Woo! I was in! I was going to be a famous writer!
Harper Voyager published Beyond Redemption in June of 2015. The book received rave reviews in the industry magazines (including a starred review in Publishers Weekly) and went on to land on over a dozen Best-of-2015 lists.
I quit my job, lived off the advance, and threw myself into writing more books. With all those amazing reviews, how could it not sell? I dreamed about what the advance would be like for the sequel to this amazing critical success. I wrote that sequel , The Mirror’s Truth, and then wrote Swarm and Steel, another stand-alone novel in the same world with all new characters.
Those were good days. I thought of myself as a writer. I told people that’s what my job was.
Oh hi, I’m Mike. I write science-fiction and fantasy novels. Yeah, you can buy my book anywhere in the world. It’s being translated into German, Polish, and Russian! Yeah, I’m basically George R. R. Martin but with one less R.
Smug bastard. Me, not George.
Then the bomb landed. Harper Voyager passed on the sequel saying sales of Beyond Redemption didn’t warrant investing in the series. They didn’t even look at Swarm and Steel. Zero interest. I was in shock. Luckily I am really good at dealing with adversity. I got really drunk and stayed that way for a month.
Eventually wallowing in self-pity got boring and whiskey costs money and I didn’t have any. I went from thinking I’d be getting two advances that would keep me afloat for another year to looking around my house for stuff to sell so I could make my next mortgage payment. And then I learned another harsh lesson: It turns out publishers aren’t interested in buying the sequel to a book held by another publisher.
The Mirror’s Truth was doomed.
Swarm and Steel, being a stand-alone, had better luck. S&S quickly found a home with Talos Press, an imprint of Skyhorse/Night Shade Books. But a smaller publisher means a smaller advance. It bought me a couple of months, but I needed to find a job.
Cue Montage Music!

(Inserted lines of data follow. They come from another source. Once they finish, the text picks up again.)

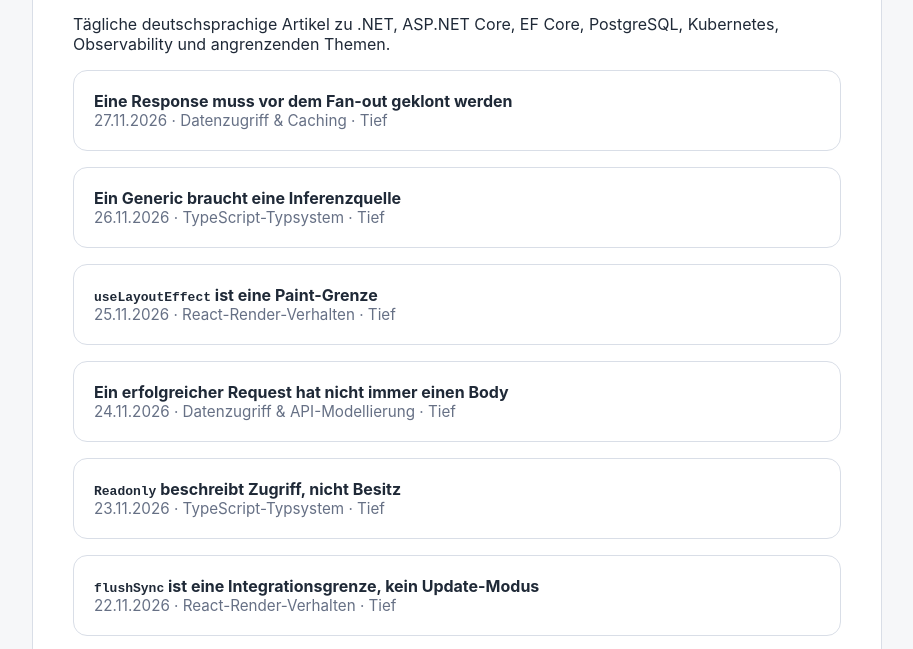
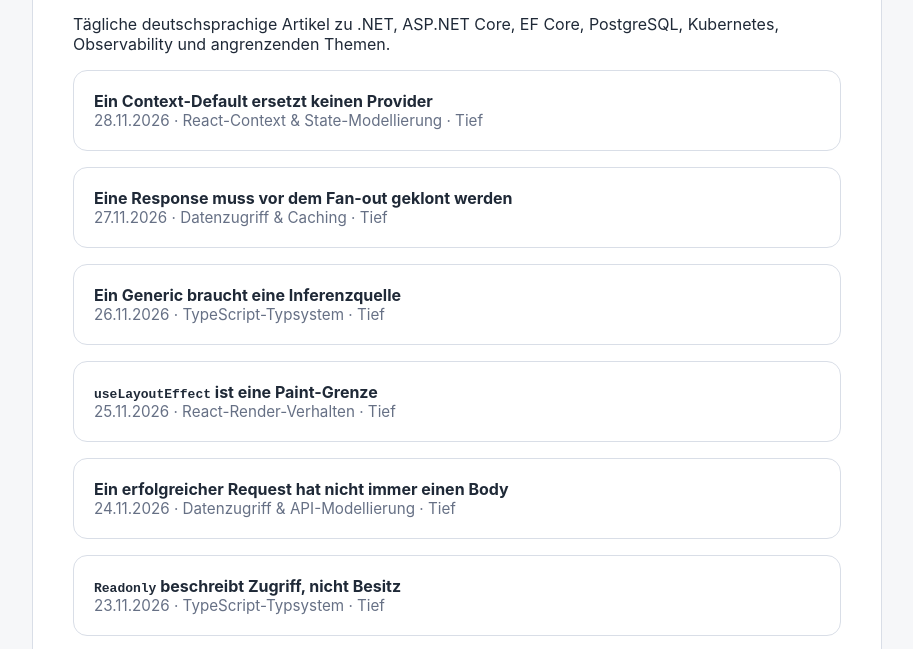
Before and after one commit to Albatros128/tech-artikel, a plain HTML site: page index.html in a window 1280 px wide. Shown: the part 135-784 px from the top of the page, without its empty margins (183-1096 px from the left). Drawn offline with Linux system fonts and the light colour scheme.

Commit message:
Index context default article

```diff
--- a/index.html
+++ b/index.html
@@ -13,6 +13,11 @@
 <body><main>
 <h1>Tech-Artikel</h1>
 <p>Tägliche deutschsprachige Artikel zu .NET, ASP.NET Core, EF Core, PostgreSQL, Kubernetes, Observability und angrenzenden Themen.</p>
+
+<a class="card" href="react-typescript-2026-11-28-context-default-ist-kein-provider.html" style="margin-bottom:16px">
+<strong>Ein Context-Default ersetzt keinen Provider</strong>
+<div class="meta">28.11.2026 · React-Context &amp; State-Modellierung · Tief</div>
+</a>
 
 <a class="card" href="react-typescript-2026-11-27-response-vor-fan-out-klonen.html" style="margin-bottom:16px">
 <strong>Eine Response muss vor dem Fan-out geklont werden</strong>
```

Dude looks at employment sites, sees a demand for forklift drivers, races out and gets licensed, and within a month has a job in shipping/receiving at a warehouse. /End Montage.
Once I had the job thing sorted I returned my attention to The Mirror’s Truth. I was fairly sure I had a decent book and it seemed like a shame to do nothing with it. I’d heard enough about the hybrid author phenomenon to know it was possible. Funded by my new-found employment, I hired an artist, a typographer, and an editor. I self-published TMT in early December of 2016. Though late in the year, it still managed to sneak onto a few Best-of-2016 lists and broke even before the end of the month.

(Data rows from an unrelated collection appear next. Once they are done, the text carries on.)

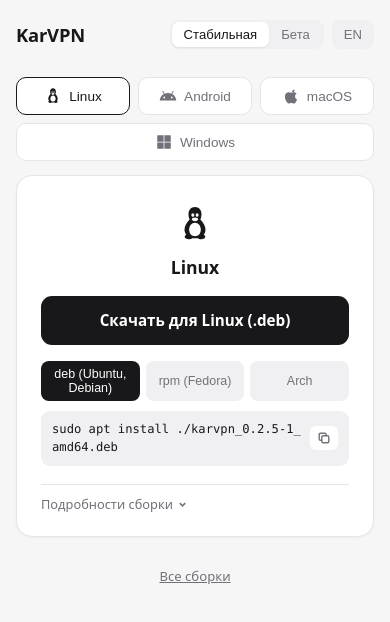
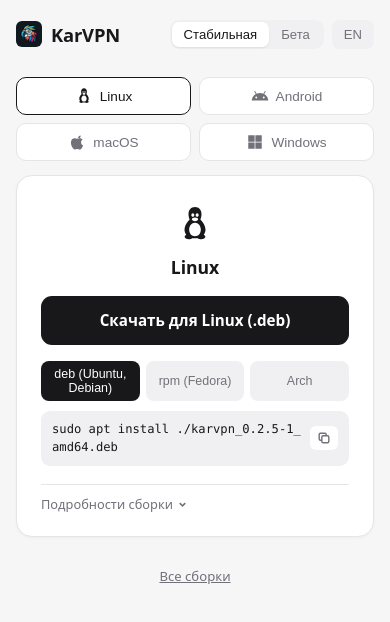
Before and after one commit to KarVPN/karvpn-releases, a plain HTML site: page docs/index.html in a window 390 px wide. Drawn offline with Linux system fonts and the light colour scheme.

Commit message:
Add multi-size favicons, header logo, responsive OS grid, and accurate Linux checksum details

```diff
--- a/docs/app.js
+++ b/docs/app.js
@@ -55,7 +55,7 @@ const STR = {
 };
 
 const user = detectOS();
-const state = { channel: 'stable', lang: 'ru', os: user.os || 'linux', tab: 'deb', docs: {} };
+const state = { channel: 'stable', lang: 'ru', os: user.os || 'linux', tab: 'deb', detailsOpen: false, docs: {} };
 let loadToken = 0;
 const t = k => STR[state.lang][k];
 const esc = s => String(s).replace(/[&<>"]/g, c => ({ '&': '&amp;', '<': '&lt;', '>': '&gt;', '"': '&quot;' }[c]));
@@ -126,8 +126,10 @@ function render() {
   const doc = res.value;
   const b = doc.body;
   const action = buildAction(p, b);
-  const details = buildDetails(doc, b);
+  const details = buildDetails(p, doc, b);
   document.getElementById('view').innerHTML = '<div class="card">' + hero + action + details + '</div>';
+  const det = document.querySelector('#view details');
+  if (det) det.addEventListener('toggle', () => { state.detailsOpen = det.open; });
   document.querySelectorAll('[data-tab]').forEach(btn => btn.addEventListener('click', () => {
     state.tab = btn.dataset.tab;
     render();
@@ -170,14 +172,22 @@ function buildAction(p, b) {
     tabs + cmdBlock('sudo pacman -U ./' + archFn);
 }
 
-function buildDetails(doc, b) {
+function buildDetails(p, doc, b) {
   const date = (doc.issued_at || '').slice(0, 10);
-  const size = b.size ? (b.size / 1048576).toFixed(1) + ' MB' : '';
+  const isDocAsset = p !== 'linux' || state.tab === 'deb';
+  const size = isDocAsset && b.size ? (b.size / 1048576).toFixed(1) + ' MB' : '';
   const row = (k, v) => v ? '<div class="kv"><span class="k">' + k + '</span><span class="v">' + v + '</span></div>' : '';
-  const sha = b.sha256
-    ? '<div class="kv"><span class="k">' + t('sha') + '</span><span class="v sha"><code>' + esc(b.sha256) + '</code><button class="copy" data-copy="' + esc(b.sha256) + '" title="' + t('copyTitle') + '">' + COPY_ICON + '</button></span></div>'
-    : '';
-  return '<details><summary>' + t('details') + ' ' + CHEVRON + '</summary>' +
+  let sha = '';
+  if (isDocAsset && b.sha256) {
+    sha = '<div class="kv"><span class="k">' + t('sha') + '</span><span class="v sha"><code>' + esc(b.sha256) + '</code><button class="copy" data-copy="' + esc(b.sha256) + '" title="' + t('copyTitle') + '">' + COPY_ICON + '</button></span></div>';
+  } else if (p === 'linux' && state.tab === 'rpm') {
+    const fn = 'karvpn-' + b.version + '-1.x86_64.rpm.sha256';
+    sha = row(t('sha'), '<a href="' + esc(dlUrl(b.version, fn)) + '">' + esc(fn) + '</a>');
+  } else if (p === 'linux' && state.tab === 'arch' && state.channel === 'beta') {
+    const fn = 'karvpn-' + String(b.version).replace(/-/g, '_') + '-1-x86_64.pkg.tar.zst.sha256';
+    sha = row(t('sha'), '<a href="' + esc(dlUrl(b.version, fn)) + '">' + esc(fn) + '</a>');
+  }
+  return '<details' + (state.detailsOpen ? ' open' : '') + '><summary>' + t('details') + ' ' + CHEVRON + '</summary>' +
     row(t('version'), esc(b.version)) +
     row(t('build'), esc(String(b.build))) +
     row(t('date'), esc(date)) +
--- a/docs/index.html
+++ b/docs/index.html
@@ -16,13 +16,18 @@
 <meta property="og:image:height" content="630">
 <meta name="twitter:card" content="summary_large_image">
 <meta name="twitter:image" content="https://karvpn.github.io/karvpn-releases/og.png">
-<link rel="icon" type="image/png" href="icon.png">
+<link rel="icon" href="favicon.ico?v=2" sizes="any">
+<link rel="icon" type="image/png" sizes="32x32" href="favicon-32x32.png?v=2">
+<link rel="icon" type="image/png" sizes="16x16" href="favicon-16x16.png?v=2">
+<link rel="apple-touch-icon" sizes="180x180" href="apple-touch-icon.png?v=2">
 <style>
 :root{--fg:#18181b;--muted:#71717a;--line:#e5e5e7;--track:#f0f0f2;--bg:#f6f6f7;--card:#fff}
 *{box-sizing:border-box}
 body{margin:0;font-family:system-ui,-apple-system,"Segoe UI",Roboto,Ubuntu,sans-serif;color:var(--fg);background:var(--bg);line-height:1.5;-webkit-font-smoothing:antialiased}
 .wrap{max-width:520px;margin:0 auto;padding:20px 16px 48px}
 .top{display:flex;align-items:center;justify-content:space-between;gap:12px;flex-wrap:wrap}
+.brand{display:flex;align-items:center;gap:9px}
+.brand img{width:26px;height:26px;border-radius:6px;display:block}
 .top h1{font-size:1.15rem;margin:0;letter-spacing:-.01em}
 .top .ctrls{display:flex;gap:8px;align-items:center}
 .seg{display:inline-flex;background:var(--track);border-radius:9px;padding:2px}
@@ -30,8 +35,9 @@ body{margin:0;font-family:system-ui,-apple-system,"Segoe UI",Roboto,Ubuntu,sans-
 .seg button.on{background:var(--card);color:var(--fg);box-shadow:0 1px 2px rgba(0,0,0,.08)}
 .ghost{border:0;background:var(--track);padding:7px 12px;border-radius:8px;cursor:pointer;font-size:.82rem;color:var(--muted)}
 .ghost:hover{color:var(--fg)}
-.pills{display:flex;gap:8px;margin:28px 0 0;flex-wrap:wrap}
-.pills button{flex:1;min-width:100px;display:flex;align-items:center;justify-content:center;gap:7px;border:1px solid var(--line);background:var(--card);padding:9px 6px;border-radius:10px;cursor:pointer;font-size:.85rem;color:var(--muted)}
+.pills{display:grid;grid-template-columns:repeat(4,1fr);gap:8px;margin:28px 0 0}
+@media(max-width:460px){.pills{grid-template-columns:repeat(2,1fr)}}
+.pills button{display:flex;align-items:center;justify-content:center;gap:7px;border:1px solid var(--line);background:var(--card);padding:9px 6px;border-radius:10px;cursor:pointer;font-size:.85rem;color:var(--muted)}
 .pills button svg{width:18px;height:18px;flex-shrink:0}
 .pills button.on{color:var(--fg);border-color:var(--fg)}
 .card{background:var(--card);border:1px solid var(--line);border-radius:16px;padding:28px 24px 22px;margin-top:14px;box-shadow:0 1px 3px rgba(0,0,0,.04)}
@@ -70,7 +76,7 @@ footer a{color:var(--muted);font-size:.82rem}
 <body>
 <div class="wrap">
 <header class="top">
-  <h1>KarVPN</h1>
+  <div class="brand"><img src="favicon-32x32.png?v=2" width="26" height="26" alt=""><h1>KarVPN</h1></div>
   <div class="ctrls">
     <div class="seg" id="seg">
       <button data-ch="stable"></button>
```
Also changed, not shown: docs/apple-touch-icon.png (added), docs/favicon-16x16.png (added), docs/favicon-32x32.png (added), docs/favicon.ico (added), docs/icon.png (deleted).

It’s been a couple years of ups and downs, but I’m still here, still writing. These days I get up at 5am every day to sneak a couple hours of writing in before I go to work. And I’ve started hand-writing another novel during my breaks and lunch time at work. It’s an exciting experiment. Holy hells is my handwriting messy.

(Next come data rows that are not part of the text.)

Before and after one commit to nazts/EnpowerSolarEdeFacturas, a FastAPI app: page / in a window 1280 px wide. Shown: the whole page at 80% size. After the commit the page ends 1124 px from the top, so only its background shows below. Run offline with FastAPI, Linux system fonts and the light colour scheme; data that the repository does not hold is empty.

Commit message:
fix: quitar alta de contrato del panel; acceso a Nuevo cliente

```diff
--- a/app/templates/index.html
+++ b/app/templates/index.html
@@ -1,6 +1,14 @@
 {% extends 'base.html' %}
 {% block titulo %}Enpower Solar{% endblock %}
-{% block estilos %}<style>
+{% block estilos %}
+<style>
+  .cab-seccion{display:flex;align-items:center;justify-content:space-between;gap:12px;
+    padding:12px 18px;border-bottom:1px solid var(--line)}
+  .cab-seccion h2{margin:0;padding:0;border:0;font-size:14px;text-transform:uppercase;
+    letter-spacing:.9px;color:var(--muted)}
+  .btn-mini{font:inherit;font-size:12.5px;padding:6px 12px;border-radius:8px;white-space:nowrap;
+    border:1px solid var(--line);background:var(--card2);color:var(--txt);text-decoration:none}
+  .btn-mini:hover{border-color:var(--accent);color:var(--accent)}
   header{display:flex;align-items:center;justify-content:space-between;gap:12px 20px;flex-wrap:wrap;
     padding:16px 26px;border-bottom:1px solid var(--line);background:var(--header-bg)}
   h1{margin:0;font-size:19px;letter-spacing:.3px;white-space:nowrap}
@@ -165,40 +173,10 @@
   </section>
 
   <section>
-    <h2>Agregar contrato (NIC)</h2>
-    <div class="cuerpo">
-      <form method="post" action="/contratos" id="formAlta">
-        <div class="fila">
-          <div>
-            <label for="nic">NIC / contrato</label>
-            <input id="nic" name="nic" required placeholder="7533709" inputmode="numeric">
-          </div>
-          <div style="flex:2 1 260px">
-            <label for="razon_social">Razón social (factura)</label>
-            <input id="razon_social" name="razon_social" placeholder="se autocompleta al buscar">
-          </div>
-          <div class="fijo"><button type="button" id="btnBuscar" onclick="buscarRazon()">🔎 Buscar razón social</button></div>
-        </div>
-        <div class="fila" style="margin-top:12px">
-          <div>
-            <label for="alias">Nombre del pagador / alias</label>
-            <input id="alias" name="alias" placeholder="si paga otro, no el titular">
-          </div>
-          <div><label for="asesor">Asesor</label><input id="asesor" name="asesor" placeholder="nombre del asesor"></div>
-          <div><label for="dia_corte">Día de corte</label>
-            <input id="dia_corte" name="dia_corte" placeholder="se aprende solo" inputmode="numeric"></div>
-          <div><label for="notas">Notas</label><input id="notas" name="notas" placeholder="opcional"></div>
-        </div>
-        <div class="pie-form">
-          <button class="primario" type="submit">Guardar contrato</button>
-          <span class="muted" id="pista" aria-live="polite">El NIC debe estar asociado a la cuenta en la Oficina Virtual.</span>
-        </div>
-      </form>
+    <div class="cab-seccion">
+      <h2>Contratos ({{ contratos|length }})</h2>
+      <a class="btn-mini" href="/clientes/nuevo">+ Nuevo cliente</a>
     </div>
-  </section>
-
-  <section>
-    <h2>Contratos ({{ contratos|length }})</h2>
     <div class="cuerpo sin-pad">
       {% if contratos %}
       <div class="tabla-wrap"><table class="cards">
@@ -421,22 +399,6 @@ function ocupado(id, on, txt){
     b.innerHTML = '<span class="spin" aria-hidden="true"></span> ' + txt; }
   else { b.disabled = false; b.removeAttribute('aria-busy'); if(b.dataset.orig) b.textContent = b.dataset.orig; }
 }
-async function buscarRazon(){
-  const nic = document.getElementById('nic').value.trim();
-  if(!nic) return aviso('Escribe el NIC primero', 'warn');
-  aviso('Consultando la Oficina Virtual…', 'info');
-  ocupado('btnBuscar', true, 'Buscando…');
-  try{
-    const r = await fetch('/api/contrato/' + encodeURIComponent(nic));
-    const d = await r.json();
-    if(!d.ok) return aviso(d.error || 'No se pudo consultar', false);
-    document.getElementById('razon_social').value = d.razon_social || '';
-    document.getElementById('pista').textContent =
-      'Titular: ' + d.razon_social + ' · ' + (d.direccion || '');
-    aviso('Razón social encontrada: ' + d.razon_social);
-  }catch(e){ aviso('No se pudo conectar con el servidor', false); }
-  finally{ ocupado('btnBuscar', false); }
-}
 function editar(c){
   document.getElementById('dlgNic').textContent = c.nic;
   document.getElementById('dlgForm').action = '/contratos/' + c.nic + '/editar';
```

Recently I had the rights to 88 reverted to me. I’ve edited it and retooled it as YA science-fiction. John Anthony Di Giovanni, who did the art for TMT, is working on a new cover. It’s all ninja cowboy robots, fast-paced and violent. With any luck I’ll self-publish it some time in February of 2017. It might be called Ablation Cascade now. I haven’t decided yet.
The thing is, it all started when I finished that first book. That’s it. Wanna be a writer? Starting books doesn’t make you a writer. Reading and talking about books doesn’t make you a writer either. You gotta finish what you start. And for all my many faults, I am a stubborn bastard.
Come back tomorrow to hear from Benedict Patrick, author of the creepy fairy tale novel They Mostly Come out At Night.
fantasy authors, michael r fletcher, writing journeys